If you want: an easy, unfussy, super-portable spritz

Minimalists, rejoice! Thanks to some of the more complex non-alcoholic spirits and wine alternatives, as well as some good quality premixed non-alcoholic spritzes, you now have the option to pare down to just one or two essentials for summer sipping.

Jukes Cordialities’ ready-to-drink Jukes Sparkling 1 and Casamara Club Como marry citrus and herbal flavors into the platonic ideal of a white wine spritzer: refreshing, light, big on bubbles, and easy on both bitter and sweet. Top one part Pentire Adrift’s green and bitter samphire and sharp sea salt, with three parts Something & Nothing’s sunshine-in-a-can Yuzu Seltzer, for a perfect day at the beach in a glass. Transport yourself to a picnic in the cool shade of a Pacific Northwest forest with my absolute favorite alternative spritz: pour three or four parts Grüvi Bubbly Rosé, with its intense strawberry flavor, over one part of the bracing, Douglas fir forward, hemp infused spirit The Pathfinder for an unexpected but uniquely delicious combination. And for an easier-to-make version of the original orange summer spritz, just add seltzer water to For Bitter For Worse’s Eva’s Spritz (and even that is too much work, they now have cans of pre-mixed Eva’s, too!).

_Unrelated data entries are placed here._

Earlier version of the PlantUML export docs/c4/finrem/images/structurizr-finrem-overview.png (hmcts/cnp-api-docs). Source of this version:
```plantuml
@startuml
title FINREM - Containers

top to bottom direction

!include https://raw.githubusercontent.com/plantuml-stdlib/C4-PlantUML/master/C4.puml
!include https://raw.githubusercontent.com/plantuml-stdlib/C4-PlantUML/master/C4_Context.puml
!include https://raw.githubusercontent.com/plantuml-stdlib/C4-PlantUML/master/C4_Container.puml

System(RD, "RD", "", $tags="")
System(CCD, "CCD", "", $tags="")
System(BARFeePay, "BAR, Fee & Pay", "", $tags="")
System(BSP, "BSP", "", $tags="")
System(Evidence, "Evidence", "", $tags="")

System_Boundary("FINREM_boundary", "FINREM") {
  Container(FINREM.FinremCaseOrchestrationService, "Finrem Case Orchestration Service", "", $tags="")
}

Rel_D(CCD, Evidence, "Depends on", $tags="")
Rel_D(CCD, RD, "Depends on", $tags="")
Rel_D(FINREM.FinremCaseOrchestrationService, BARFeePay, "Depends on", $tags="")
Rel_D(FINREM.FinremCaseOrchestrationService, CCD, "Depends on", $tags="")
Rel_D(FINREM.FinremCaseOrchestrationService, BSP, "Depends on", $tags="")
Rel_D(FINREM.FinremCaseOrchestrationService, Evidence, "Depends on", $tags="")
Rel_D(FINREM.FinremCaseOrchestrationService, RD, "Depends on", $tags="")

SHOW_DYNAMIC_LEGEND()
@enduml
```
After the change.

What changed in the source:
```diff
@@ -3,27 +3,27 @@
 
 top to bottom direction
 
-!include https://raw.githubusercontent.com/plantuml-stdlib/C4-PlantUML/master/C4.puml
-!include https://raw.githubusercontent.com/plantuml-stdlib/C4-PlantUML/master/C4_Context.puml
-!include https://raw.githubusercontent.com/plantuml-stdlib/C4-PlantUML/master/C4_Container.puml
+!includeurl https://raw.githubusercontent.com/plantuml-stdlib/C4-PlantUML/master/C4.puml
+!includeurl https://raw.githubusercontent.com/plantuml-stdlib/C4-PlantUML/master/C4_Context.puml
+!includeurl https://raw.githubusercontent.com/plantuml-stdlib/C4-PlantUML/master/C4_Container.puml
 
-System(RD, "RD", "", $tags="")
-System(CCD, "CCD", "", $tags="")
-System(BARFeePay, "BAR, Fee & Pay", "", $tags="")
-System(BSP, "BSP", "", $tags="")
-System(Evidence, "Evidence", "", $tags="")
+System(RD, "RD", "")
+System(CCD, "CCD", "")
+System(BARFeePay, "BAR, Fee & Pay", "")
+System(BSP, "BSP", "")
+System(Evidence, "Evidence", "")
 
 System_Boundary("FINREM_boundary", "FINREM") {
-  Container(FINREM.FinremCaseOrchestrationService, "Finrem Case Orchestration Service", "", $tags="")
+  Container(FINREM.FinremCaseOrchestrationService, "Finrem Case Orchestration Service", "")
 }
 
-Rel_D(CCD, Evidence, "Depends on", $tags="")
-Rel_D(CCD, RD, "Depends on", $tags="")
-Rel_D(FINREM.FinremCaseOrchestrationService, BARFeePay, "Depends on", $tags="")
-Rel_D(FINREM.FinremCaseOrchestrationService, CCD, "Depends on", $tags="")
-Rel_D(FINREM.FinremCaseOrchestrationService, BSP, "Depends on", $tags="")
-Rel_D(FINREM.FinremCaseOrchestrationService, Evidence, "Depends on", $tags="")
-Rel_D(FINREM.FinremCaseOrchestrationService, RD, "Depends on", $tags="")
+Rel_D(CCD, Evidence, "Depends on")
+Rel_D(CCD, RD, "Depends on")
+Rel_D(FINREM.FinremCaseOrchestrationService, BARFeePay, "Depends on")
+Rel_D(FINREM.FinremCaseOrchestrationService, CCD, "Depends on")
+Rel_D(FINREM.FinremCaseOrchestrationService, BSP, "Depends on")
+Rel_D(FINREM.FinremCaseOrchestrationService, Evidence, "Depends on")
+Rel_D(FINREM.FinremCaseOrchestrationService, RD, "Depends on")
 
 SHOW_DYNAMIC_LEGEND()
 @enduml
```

When nothing but ready-to-drink will do, both ISH and Lyre’s have lovely single serving, zero-proof canned spritzes you can throw in a cooler for the beach, a bike ride, or a picnic. SpritzISH is half way between an Aperol and a Campari spritz in flavor, and, in my opinion, tastes better than either one, with a more natural tasting blend of sweet and bitter oranges than the former’s strangely artificial peach candy flavor, and a touch of the astringent-but-juicy pomegranate I love from the latter, without its overwhelming bitterness. Lyre’s Amalfi Spritz is the ready-to-drink version of their Italian Spritz non-alcoholic spirit and Classico Grande prosecco alternative.

The simple spritz is a platform that invites playfulness, so while I stand behind these flavor combinations, feel free to experiment with other zero-proof spirits, non-alcoholic sparkling wines, exotic sodas, and flavored seltzers to make your own signature spritz this summer! What big, bubbly drinks are you mixing up this season?